___ Records supplied ___

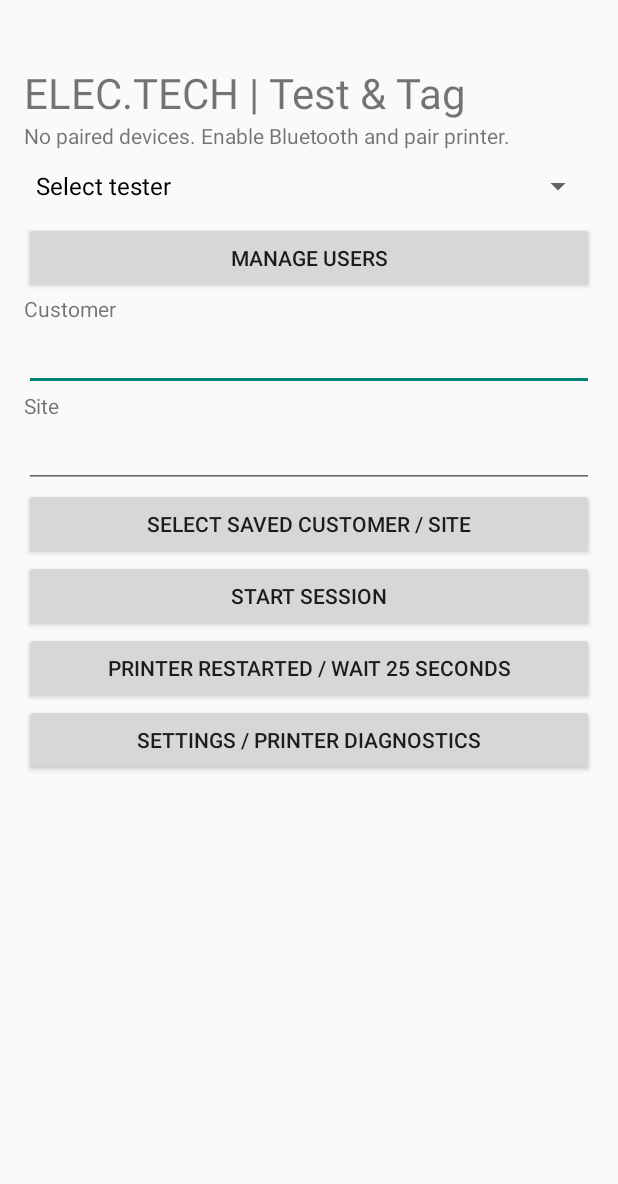
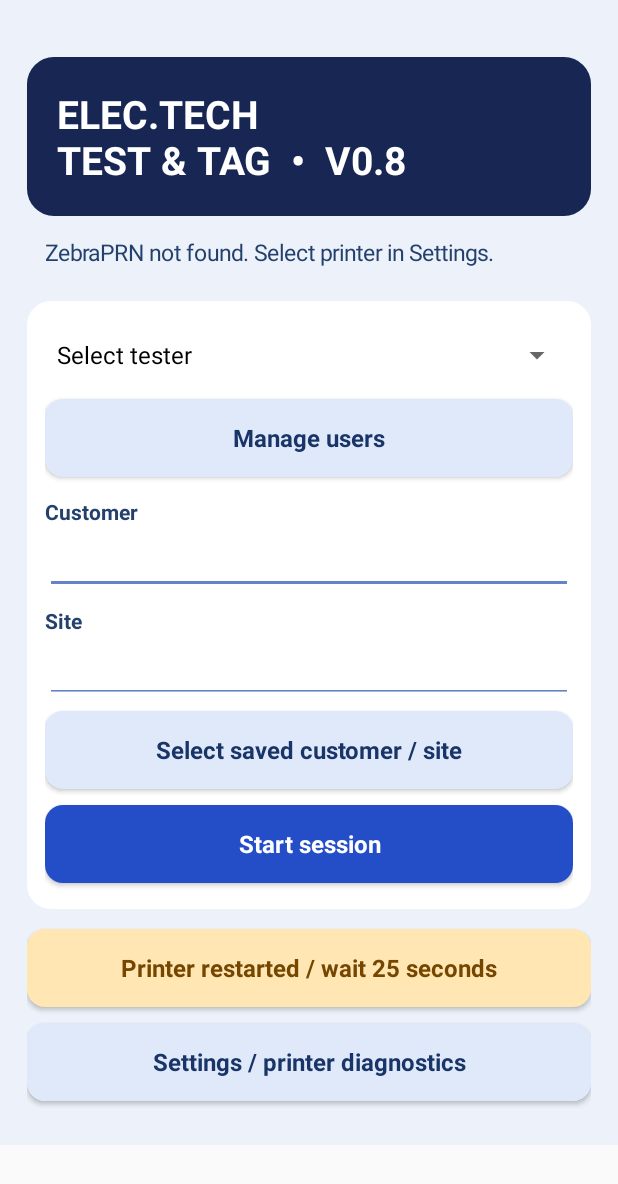
Before and after one commit to alexmccullough7/electech-test-and-tag, an Android app: the screen it shows after launch (MainActivity), on a phone screen of 412 x 824 dp. Shown: the top 1184 px of the screen. Run offline under Robolectric (Android 15) with nearby library versions, the phone set to English and light mode, and no system bars.

Commit message:
V0.8 colorful tablet interface and default ZebraPRN printer selection

```diff
--- a/app/src/main/java/nz/co/electech/tag/MainActivity.java
+++ b/app/src/main/java/nz/co/electech/tag/MainActivity.java
@@ -3,9 +3,9 @@ import android.app.*; import android.os.*; import android.bluetooth.*; import an
 public class MainActivity extends Activity {
  Spinner devices; TextView status; EditText command; Button print; ArrayList<BluetoothDevice> paired=new ArrayList<>(); ExecutorService worker=Executors.newSingleThreadExecutor();
  volatile BluetoothSocket socket; volatile boolean destroyed; Button disconnect; Spinner mode,delay; TextView log; EditText width,length,heading,asset; long readyAt=0; Spinner users,result,interval; LinearLayout settings,session,work,entry; Button saveButton; boolean existing=false; EditText customer,site,description,fault; String pendingId=null; ArrayList<String> userNames=new ArrayList<>(), userInitials=new ArrayList<>();
- public void onCreate(Bundle b){super.onCreate(b);ScrollView scroll=new ScrollView(this);LinearLayout root=new LinearLayout(this);root.setOrientation(1);root.setPadding(24,64,24,32);scroll.addView(root);setContentView(scroll);
- TextView title=new TextView(this);title.setText("ELEC.TECH | Test & Tag");title.setTextSize(28);root.addView(title);
- status=new TextView(this);root.addView(status);
+ public void onCreate(Bundle b){super.onCreate(b);ScrollView scroll=new ScrollView(this);LinearLayout root=new LinearLayout(this);root.setOrientation(1);root.setPadding(dp(18),dp(38),dp(18),dp(24));root.setBackgroundColor(0xffedf2fa);getWindow().setStatusBarColor(0xff172653);getWindow().setNavigationBarColor(0xff172653);scroll.addView(root);setContentView(scroll);
+ TextView title=new TextView(this);title.setText("ELEC.TECH\nTEST & TAG  •  V0.8");title.setTextSize(26);title.setTextColor(0xffffffff);title.setTypeface(null,1);title.setPadding(dp(20),dp(20),dp(20),dp(20));title.setBackground(shape(0xff172653,18));root.addView(title);
+ status=new TextView(this);status.setTextColor(0xff24416d);status.setTextSize(15);status.setPadding(dp(12),dp(14),dp(12),dp(14));root.addView(status);
  session=panel(root);users=new Spinner(this);session.addView(users);button(session,"Manage users",()->manageUsers());loadUsers();
  customer=field(session,"Customer","");site=field(session,"Site","");
  button(session,"Select saved customer / site",()->chooseCustomer());
@@ -23,8 +23,10 @@ public class MainActivity extends Activity {
  command=new EditText(this);command.setMinLines(5);settings.addView(command);button(settings,"Generate sample",()->generate());print=button(settings,"Send diagnostic command",()->{pendingId=null;send();});
  mode=new Spinner(this);mode.setAdapter(new ArrayAdapter<String>(this,android.R.layout.simple_spinner_dropdown_item,new String[]{"Secure - reconnect each print","Insecure - reconnect each print","Secure - keep open"}));settings.addView(mode);
  delay=new Spinner(this);delay.setAdapter(new ArrayAdapter<String>(this,android.R.layout.simple_spinner_dropdown_item,new String[]{"500 ms","1000 ms","2000 ms"}));settings.addView(delay);log=new TextView(this);settings.addView(log);disconnect=button(settings,"Disconnect printer",()->{closeSocket();status.setText("Disconnected");});command.setText("^XA^FO20,40^A0N,30,30^FDSAMPLE ONLY^FS^XZ");load(); }
- LinearLayout panel(LinearLayout p){LinearLayout l=new LinearLayout(this);l.setOrientation(1);p.addView(l);return l;}
- Button button(LinearLayout p,String title,Runnable action){Button b=new Button(this);b.setText(title);b.setMinHeight(64);p.addView(b);b.setOnClickListener(v->action.run());return b;}
+ int dp(float n){return Math.round(n*getResources().getDisplayMetrics().density);}
+ android.graphics.drawable.GradientDrawable shape(int color,int radius){android.graphics.drawable.GradientDrawable d=new android.graphics.drawable.GradientDrawable();d.setColor(color);d.setCornerRadius(dp(radius));return d;}
+ LinearLayout panel(LinearLayout p){LinearLayout l=new LinearLayout(this);l.setOrientation(1);l.setPadding(dp(12),dp(12),dp(12),dp(12));l.setBackground(shape(0xffffffff,16));LinearLayout.LayoutParams lp=new LinearLayout.LayoutParams(-1,-2);lp.setMargins(0,dp(8),0,dp(8));p.addView(l,lp);return l;}
+ Button button(LinearLayout p,String title,Runnable action){Button b=new Button(this);b.setText(title);b.setAllCaps(false);b.setTextSize(16);b.setTypeface(null,1);b.setMinHeight(dp(52));int color=0xffe0e9fa,ink=0xff193568;if(title.equals("NEW TAG")||title.equals("Start session")){color=0xff244dc8;ink=0xffffffff;}else if(title.equals("SCAN EXISTING TAG")){color=0xff087f91;ink=0xffffffff;}else if(title.equals("SAVE & PRINT TAG")){color=0xff16804b;ink=0xffffffff;}else if(title.startsWith("Printer restarted")){color=0xffffe6b3;ink=0xff744600;}b.setTextColor(ink);b.setBackground(new android.graphics.drawable.RippleDrawable(android.content.res.ColorStateList.valueOf(0x33000000),shape(color,12),null));LinearLayout.LayoutParams lp=new LinearLayout.LayoutParams(-1,-2);lp.setMargins(0,dp(5),0,dp(5));p.addView(b,lp);b.setOnClickListener(v->action.run());return b;}
  ArrayList<org.json.JSONObject> records(){ArrayList<org.json.JSONObject> a=new ArrayList<>();for(Object v:getSharedPreferences("tests",0).getAll().values())try{a.add(new org.json.JSONObject(v.toString()));}catch(Exception ignored){}return a;}
  boolean sameCustomer(org.json.JSONObject o){return o.optString("customer").trim().equalsIgnoreCase(customer.getText().toString().trim());}
  void chooseCustomer(){TreeSet<String> names=new TreeSet<>();for(org.json.JSONObject o:records())names.add(o.optString("customer")+" / "+o.optString("site"));String[] a=names.toArray(new String[0]);new AlertDialog.Builder(this).setTitle("Saved customer / site").setItems(a,(d,i)->{for(org.json.JSONObject o:records())if(a[i].equals(o.optString("customer")+" / "+o.optString("site"))){customer.setText(o.optString("customer"));site.setText(o.optString("site"));break;}}).show();}
@@ -32,7 +34,7 @@ public class MainActivity extends Activity {
  void lookup(){if(!print.isEnabled())return;EditText code=new EditText(this);code.setSingleLine(true);code.setHint("Scan with Bluetooth barcode reader or enter ID");AlertDialog dialog=new AlertDialog.Builder(this).setTitle("Existing asset").setView(code).setNegativeButton("Cancel",null).setPositiveButton("Find",(d,i)->findAsset(code.getText().toString().trim())).create();code.setOnEditorActionListener((v,a,event)->{findAsset(code.getText().toString().trim());dialog.dismiss();return true;});dialog.show();}
  void findAsset(String id){org.json.JSONObject best=null;for(org.json.JSONObject o:records())if(sameCustomer(o)&&o.optString("asset").equalsIgnoreCase(id)&&(best==null||o.optString("created",o.optString("date")).compareTo(best.optString("created",best.optString("date")))>0))best=o;if(best==null){status.setText("Asset not found for selected customer.");return;}asset.setText(best.optString("asset"));description.setText(best.optString("description"));result.setSelection(0);interval.setSelection(0);String months=best.optString("months");for(int i=1;i<interval.getCount();i++)if(months.equals(interval.getItemAtPosition(i).toString()))interval.setSelection(i);fault.setText("");existing=true;entry.setVisibility(View.VISIBLE);status.setText("Existing asset loaded. Perform and confirm new test.");}
 
- EditText field(LinearLayout root,String label,String value){TextView t=new TextView(this);t.setText(label);root.addView(t);EditText e=new EditText(this);e.setSingleLine(true);e.setText(value);root.addView(e);return e;}
+ EditText field(LinearLayout root,String label,String value){TextView t=new TextView(this);t.setText(label);t.setTextColor(0xff24416d);t.setTypeface(null,1);t.setPadding(0,dp(8),0,0);root.addView(t);EditText e=new EditText(this);e.setTextColor(0xff172653);e.setBackgroundTintList(android.content.res.ColorStateList.valueOf(0xff6484c7));e.setSingleLine(true);e.setText(value);root.addView(e);return e;}
  String clean(String s){return s.replaceAll("[^A-Za-z0-9 ._-]","");}
  void generate(){pendingId=null;try{int w=(int)Math.round(Double.parseDouble(width.getText().toString())*8),h=(int)Math.round(Double.parseDouble(length.getText().toString())*8);if(w<160||w>432||h<240||h>16000)throw new IllegalArgumentException();String name=clean(heading.getText().toString()),id=clean(asset.getText().toString());if(name.length()>18||id.length()>12||id.isEmpty())throw new IllegalArgumentException();command.setText("^XA\n^PW"+w+"\n^LL"+h+"\n^LH0,0\n^FO16,32^A0N,30,25^FD"+name+"^FS\n^FO16,76^GB"+(w-32)+",3,3^FS\n^FO16,100^A0N,22,18^FDSAMPLE ONLY^FS\n^FO16,132^A0N,20,16^FDNOT A TEST RECORD^FS\n^FO16,170^A0N,20,16^FDTested by: "+(users.getSelectedItemPosition()>0?userInitials.get(users.getSelectedItemPosition()-1):"NOT SELECTED")+"^FS\n^FO16,205^BY1^BCN,48,Y,N,N^FD"+id+"^FS\n^PQ1^XZ");}catch(Exception e){status.setText("Check dimensions (20–54 mm wide, 30–2000 mm long) and sample text lengths.");}}
  String labelText(String s){return s.replaceAll("[^A-Za-z0-9 ._/-]","");}
@@ -46,7 +48,7 @@ public class MainActivity extends Activity {
  void loadUsers(){userNames.clear();userInitials.clear();try{org.json.JSONArray a=new org.json.JSONArray(getPreferences(0).getString("users","[]"));for(int i=0;i<a.length();i++){org.json.JSONObject o=a.getJSONObject(i);userNames.add(o.getString("name"));userInitials.add(o.getString("initials"));}}catch(Exception ignored){}ArrayList<String> labels=new ArrayList<>();labels.add("Select tester");for(int i=0;i<userNames.size();i++)labels.add(userNames.get(i)+" ("+userInitials.get(i)+")");users.setAdapter(new ArrayAdapter<String>(this,android.R.layout.simple_spinner_dropdown_item,labels));users.setSelection(Math.min(labels.size()-1,getPreferences(0).getInt("selectedUser",0)));users.setOnItemSelectedListener(new android.widget.AdapterView.OnItemSelectedListener(){public void onNothingSelected(android.widget.AdapterView<?> p){}public void onItemSelected(android.widget.AdapterView<?> p,View v,int i,long id){getPreferences(0).edit().putInt("selectedUser",i).apply();}});}
  void manageUsers(){ArrayList<String> options=new ArrayList<>(userNames);options.add("Add user");new AlertDialog.Builder(this).setTitle("Manage users").setItems(options.toArray(new String[0]),(d,i)->editUser(i)).show();}
  void editUser(int i){LinearLayout l=new LinearLayout(this);l.setOrientation(1);EditText n=field(l,"Name",i<userNames.size()?userNames.get(i):"");EditText a=field(l,"Initials",i<userNames.size()?userInitials.get(i):"");AlertDialog dialog=new AlertDialog.Builder(this).setTitle("Tester details").setView(l).setNegativeButton("Cancel",null).setPositiveButton("Save",null).create();dialog.setOnShowListener(v->dialog.getButton(-1).setOnClickListener(b->{String name=n.getText().toString().trim(),initial=a.getText().toString().trim().toUpperCase(Locale.ROOT);if(name.isEmpty()||!initial.matches("[A-Z0-9]{1,6}")){a.setError("Enter name and 1–6 letters or digits");return;}if(i<userNames.size()){userNames.set(i,name);userInitials.set(i,initial);}else{userNames.add(name);userInitials.add(initial);}org.json.JSONArray arr=new org.json.JSONArray();try{for(int j=0;j<userNames.size();j++){org.json.JSONObject o=new org.json.JSONObject();o.put("name",userNames.get(j));o.put("initials",userInitials.get(j));arr.put(o);}}catch(Exception e){return;}getPreferences(0).edit().putString("users",arr.toString()).putInt("selectedUser",i+1).apply();loadUsers();dialog.dismiss();}));dialog.show();}
- void load(){if(Build.VERSION.SDK_INT>=31 && checkSelfPermission("android.permission.BLUETOOTH_CONNECT")!=PackageManager.PERMISSION_GRANTED){requestPermissions(new String[]{"android.permission.BLUETOOTH_CONNECT"},1);return;} try{BluetoothAdapter a=getSystemService(BluetoothManager.class).getAdapter(); paired.clear(); ArrayList<String> names=new ArrayList<>(); if(a!=null && a.isEnabled())for(BluetoothDevice d:a.getBondedDevices()){paired.add(d);names.add(d.getName()+" ("+d.getAddress()+")");} devices.setAdapter(new ArrayAdapter<String>(this,android.R.layout.simple_spinner_dropdown_item,names));status.setText(names.isEmpty()?"No paired devices. Enable Bluetooth and pair printer.":"Select printer.");}catch(Exception e){status.setText(e.toString());}}
+ void load(){if(Build.VERSION.SDK_INT>=31 && checkSelfPermission("android.permission.BLUETOOTH_CONNECT")!=PackageManager.PERMISSION_GRANTED){requestPermissions(new String[]{"android.permission.BLUETOOTH_CONNECT"},1);return;} try{BluetoothAdapter a=getSystemService(BluetoothManager.class).getAdapter(); paired.clear(); ArrayList<String> names=new ArrayList<>(); if(a!=null && a.isEnabled())for(BluetoothDevice d:a.getBondedDevices()){paired.add(d);names.add(d.getName()+" ("+d.getAddress()+")");} devices.setAdapter(new ArrayAdapter<String>(this,android.R.layout.simple_spinner_dropdown_item,names));String preferred=getPreferences(0).getString("printerAddress","00:1A:FF:03:23:4D");int chosen=-1;for(int j=0;j<paired.size();j++)if(paired.get(j).getAddress().equalsIgnoreCase(preferred)){chosen=j;break;}if(chosen<0)for(int j=0;j<paired.size();j++)if("ZebraPRN".equalsIgnoreCase(paired.get(j).getName())){chosen=j;break;}if(chosen>=0)devices.setSelection(chosen);else devices.setSelection(-1);devices.setOnItemSelectedListener(new AdapterView.OnItemSelectedListener(){public void onNothingSelected(AdapterView<?> p){}public void onItemSelected(AdapterView<?> p,View v,int j,long id){if(j>=0&&j<paired.size())getPreferences(0).edit().putString("printerAddress",paired.get(j).getAddress()).apply();}});status.setText(chosen>=0?"Printer selected: "+names.get(chosen)+" — not yet connected":"ZebraPRN not found. Select printer in Settings.");}catch(Exception e){status.setText(e.toString());}}
  public void onRequestPermissionsResult(int r,String[] p,int[] g){super.onRequestPermissionsResult(r,p,g);if(g.length>0&&g[0]==PackageManager.PERMISSION_GRANTED)load();}
  void closeSocket(){BluetoothSocket s=socket;socket=null;if(s!=null)try{s.close();}catch(Exception ignored){}}
  void note(String s){runOnUiThread(()->log.append(new java.text.SimpleDateFormat("HH:mm:ss",Locale.US).format(new Date())+" "+s+"\n"));}
```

___

Task prompt - Across the material, report every line that has the word "setPositiveButton".

Your response -
  void lookup(){if(!print.isEnabled())return;EditText code=new EditText(this);code.setSingleLine(true);code.setHint("Scan with Bluetooth barcode reader or enter ID");AlertDialog dialog=new AlertDialog.Builder(this).setTitle("Existing asset").setView(code).setNegativeButton("Cancel",null).setPositiveButton("Find",(d,i)->findAsset(code.getText().toString().trim())).create();code.setOnEditorActionListener((v,a,event)->{findAsset(code.getText().toString().trim());dialog.dismiss();return true;});dialog.show();}
  void editUser(int i){LinearLayout l=new LinearLayout(this);l.setOrientation(1);EditText n=field(l,"Name",i<userNames.size()?userNames.get(i):"");EditText a=field(l,"Initials",i<userNames.size()?userInitials.get(i):"");AlertDialog dialog=new AlertDialog.Builder(this).setTitle("Tester details").setView(l).setNegativeButton("Cancel",null).setPositiveButton("Save",null).create();dialog.setOnShowListener(v->dialog.getButton(-1).setOnClickListener(b->{String name=n.getText().toString().trim(),initial=a.getText().toString().trim().toUpperCase(Locale.ROOT);if(name.isEmpty()||!initial.matches("[A-Z0-9]{1,6}")){a.setError("Enter name and 1–6 letters or digits");return;}if(i<userNames.size()){userNames.set(i,name);userInitials.set(i,initial);}else{userNames.add(name);userInitials.add(initial);}org.json.JSONArray arr=new org.json.JSONArray();try{for(int j=0;j<userNames.size();j++){org.json.JSONObject o=new org.json.JSONObject();o.put("name",userNames.get(j));o.put("initials",userInitials.get(j));arr.put(o);}}catch(Exception e){return;}getPreferences(0).edit().putString("users",arr.toString()).putInt("selectedUser",i+1).apply();loadUsers();dialog.dismiss();}));dialog.show();}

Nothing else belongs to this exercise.